Posted in Writing

The Perfect Tidying Storm

Order out of chaos in the utility room

This week my house hasn’t known what’s hit it. Never one to do today whatever housework can be put off till tomorrow, I’ve been decluttering like a demon, filling bags and boxes with stuff to eject, and turning out drawers with the exactitude and application of someone training for an Olympic medal in tidiness.
Continue reading “The Perfect Tidying Storm”

Posted in Family, Personal life

When it Comes to Christmas Presents, Small is Beautiful

Laura's display of Playmobil characters and other small friends ice-skating at Christmas (Note Santa passing by in his sleigh)

‘Tis the season to start tidying!

In the Young household, the arrival of the Advent calendar kicks off our annual quest to banish clutter. When Santa arrives, we don’t want to have to tell him there’s no room for new toys – or so I keep telling my daughter Laura.

Not that we’re anticipating a flurry of extravagant gifts this year. Now approaching her ninth festive season, Laura has produced a positively frugal letter to Santa, reflecting our current economic climate. Even if he delivers everything on her Christmas list, it won’t take up much space. The intriguingly specific “yellow and white doggy key-ring” and “a biro with different colours” should fit easily in her pocket, while the requested “air freshener” will require only a couple of square inches of shelf space.

While I applaud my daughter’s restraint, I’m anxious that she doesn’t miss out on the most important Christmas present of all: a large cardboard box  to play for the rest of the holidays. (They don’t call it Boxing Day for nothing.) A few weeks ago I invested in a big wooden ottoman for my bedroom. The even bigger cardboard outer in which it was packaged has since provided Laura with many happy hours of creative play. First of all it was a bus, taking her cuddly toys on outings. Then, as easily as Chitty Chitty Bang Bang, it turned amphibious, morphing first into a rowing boat then into a sailing ship. With the children from next door as stowaways, she spent a happy Saturday sailing round the living room. You don’t need to live in the Lake District to beat Swallows and Amazons at their own game.

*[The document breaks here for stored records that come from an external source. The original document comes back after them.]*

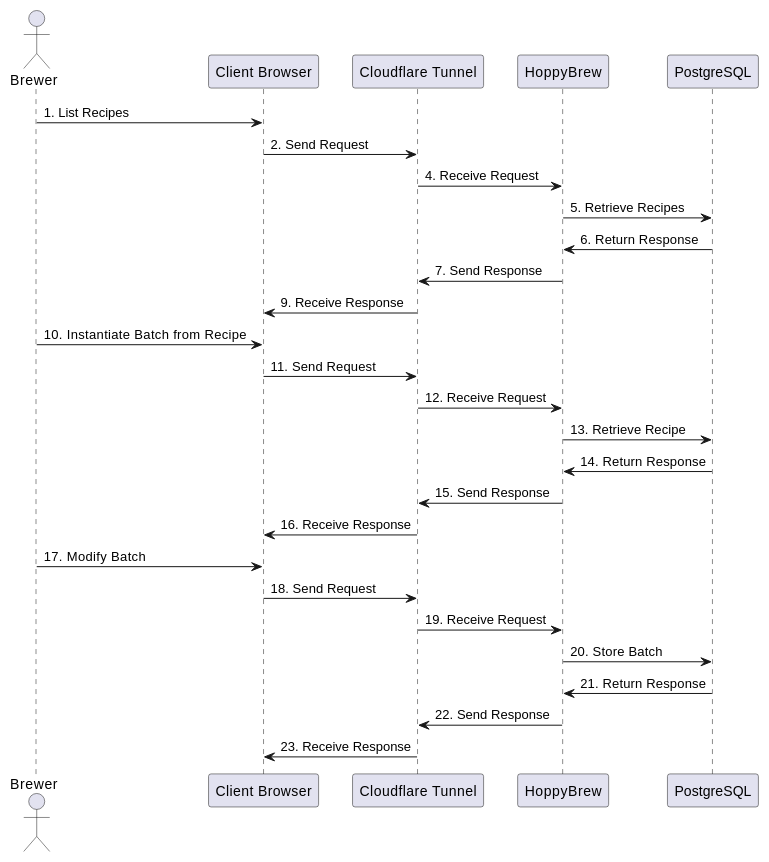
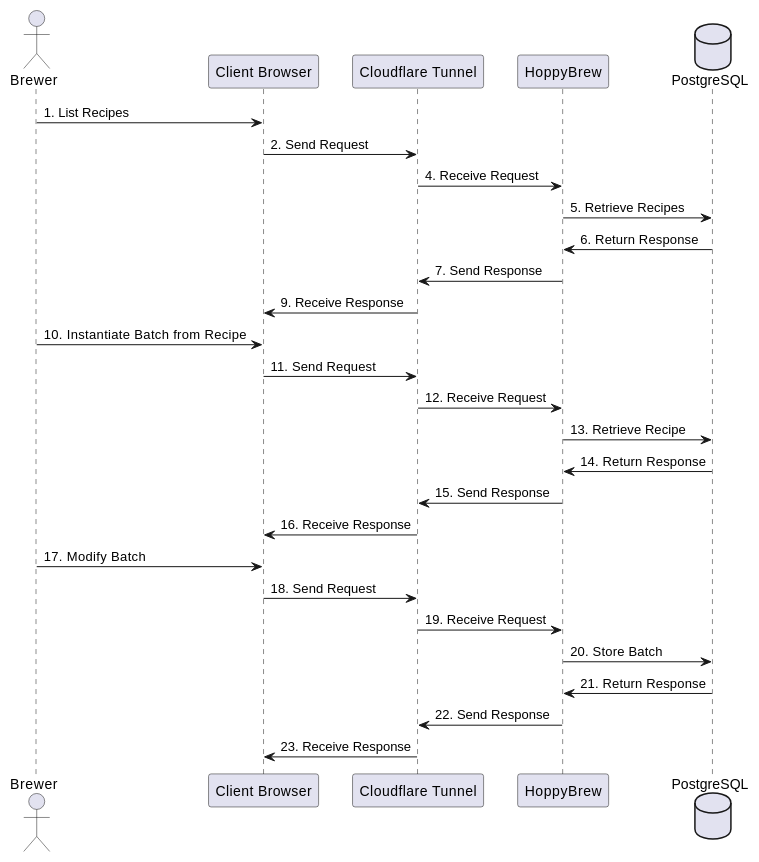
Before and after one commit to asbor/iu-project-software-engineering: the seventh of 8 diagrams in documents/01-Conception-Phase/00-HoppyBrew.md, drawn with PlantUML. The commit also changed other lines of this file and 5 other files, not shown here.

```diff
--- a/documents/01-Conception-Phase/00-HoppyBrew.md
+++ b/documents/01-Conception-Phase/00-HoppyBrew.md
@@ -743,33 +778,33 @@
 @startuml 07-Runtime-View-CRUD-Batch
 
 actor Brewer as Brewer
 participant "Client Browser" as ClientBrowser
 participant "Cloudflare Tunnel" as CloudflareTunnel
 participant "HoppyBrew" as HoppyBrew
-participant "PostgreSQL" as PostgreSQL
+database "PostgreSQL" as PostgreSQL
 
 Brewer -> ClientBrowser : 1. List Recipes
 ClientBrowser -> CloudflareTunnel : 2. Send Request
 CloudflareTunnel -> HoppyBrew : 4. Receive Request
 HoppyBrew -> PostgreSQL : 5. Retrieve Recipes
 PostgreSQL -> HoppyBrew : 6. Return Response
 HoppyBrew -> CloudflareTunnel : 7. Send Response
 CloudflareTunnel -> ClientBrowser : 9. Receive Response
 
 Brewer -> ClientBrowser : 10. Instantiate Batch from Recipe
 ClientBrowser -> CloudflareTunnel : 11. Send Request
 CloudflareTunnel -> HoppyBrew : 12. Receive Request
 HoppyBrew -> PostgreSQL : 13. Retrieve Recipe
 PostgreSQL -> HoppyBrew : 14. Return Response
 HoppyBrew -> CloudflareTunnel : 15. Send Response
 CloudflareTunnel -> ClientBrowser : 16. Receive Response
 
 Brewer -> ClientBrowser : 17. Modify Batch
 ClientBrowser -> CloudflareTunnel : 18. Send Request
 CloudflareTunnel -> HoppyBrew : 19. Receive Request
 HoppyBrew -> PostgreSQL : 20. Store Batch
 PostgreSQL -> HoppyBrew : 21. Return Response
 HoppyBrew -> CloudflareTunnel : 22. Send Response
 CloudflareTunnel -> ClientBrowser : 23. Receive Response
 
 @enduml
```
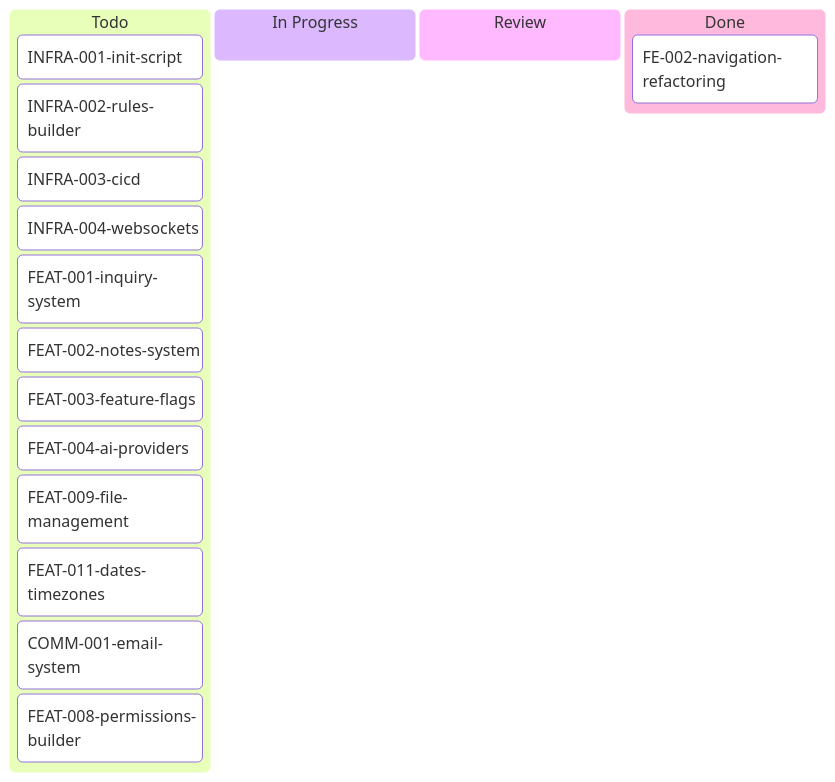
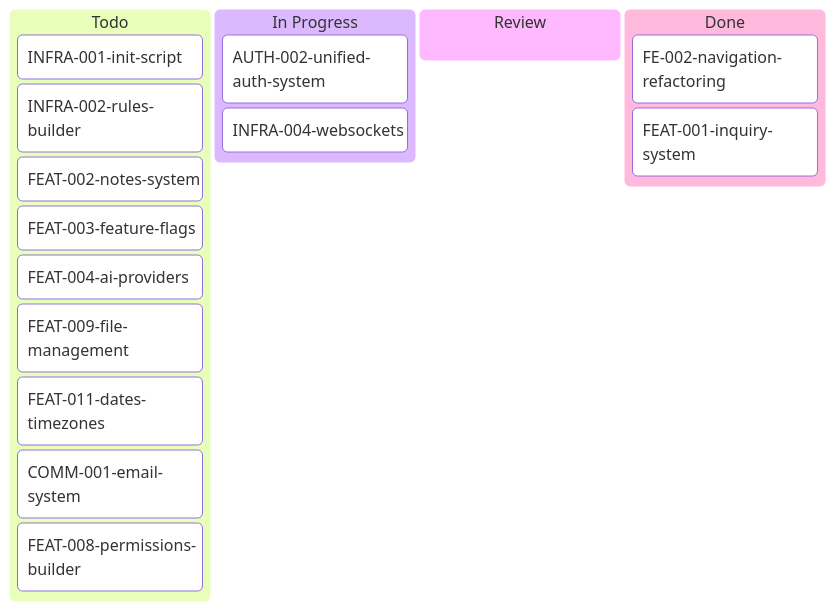
The diagram in tickets/kanban-aron.md (inixiative/template), drawn with Mermaid before and after one commit. The commit also changed other lines of this file and 6 other files, not shown here.

````diff
--- a/tickets/kanban-aron.md
+++ b/tickets/kanban-aron.md
@@ -3,25 +3,25 @@
 ```mermaid
 ---
 config:
   kanban:
     ticketBaseUrl: 'https://github.com/yourorg/template/blob/main/tickets/#TICKET#'
 ---
 kanban
   Todo
     INFRA-001-init-script
     INFRA-002-rules-builder
-    INFRA-003-cicd
-    INFRA-004-websockets
-    FEAT-001-inquiry-system
     FEAT-002-notes-system
     FEAT-003-feature-flags
     FEAT-004-ai-providers
     FEAT-009-file-management
     FEAT-011-dates-timezones
     COMM-001-email-system
     FEAT-008-permissions-builder
   In Progress
+    AUTH-002-unified-auth-system
+    INFRA-004-websockets
   Review
   Done
     FE-002-navigation-refactoring
+    FEAT-001-inquiry-system
 ```
````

Laura’s pocket-sized presents are the antidote to the huge items on my husband’s wish-list. After a pleasant hour of Googling, “a large telescope with stand” is soon joined by “a powerful SLR camera” without which, it seems, no serious telescope is complete. At least I won’t have to find house-room for these gifts, because he’s also desirous of “a garden observatory” in which to use them. I’d like to see the postman fit that through our letterbox.

To be honest, I’m now at an age when I neither need nor covet Christmas presents. I’d be happier to have none at all. For me, as an atheist, the festive season is all about spending quality time with family and friends, and I’m planning my December social calendar like a military campaign. Though to my mind there’s no finer place than Gloucestershire to spend Christmas, our festive tour of duty will take us as far afield as Scotland to ensure we can catch up with all those we love best. The only disadvantage is that after this holiday, I think I’ll need another one to recover. Alternatively I could just go AWOL now and again to escape the action – unless Santa brings me the one thing featured on my Christmas wish-list: a cloak of invisibility.

Happy Christmas, everyone!

(This post was originally written for the December 2011 edition of the Tetbury Advertiser.)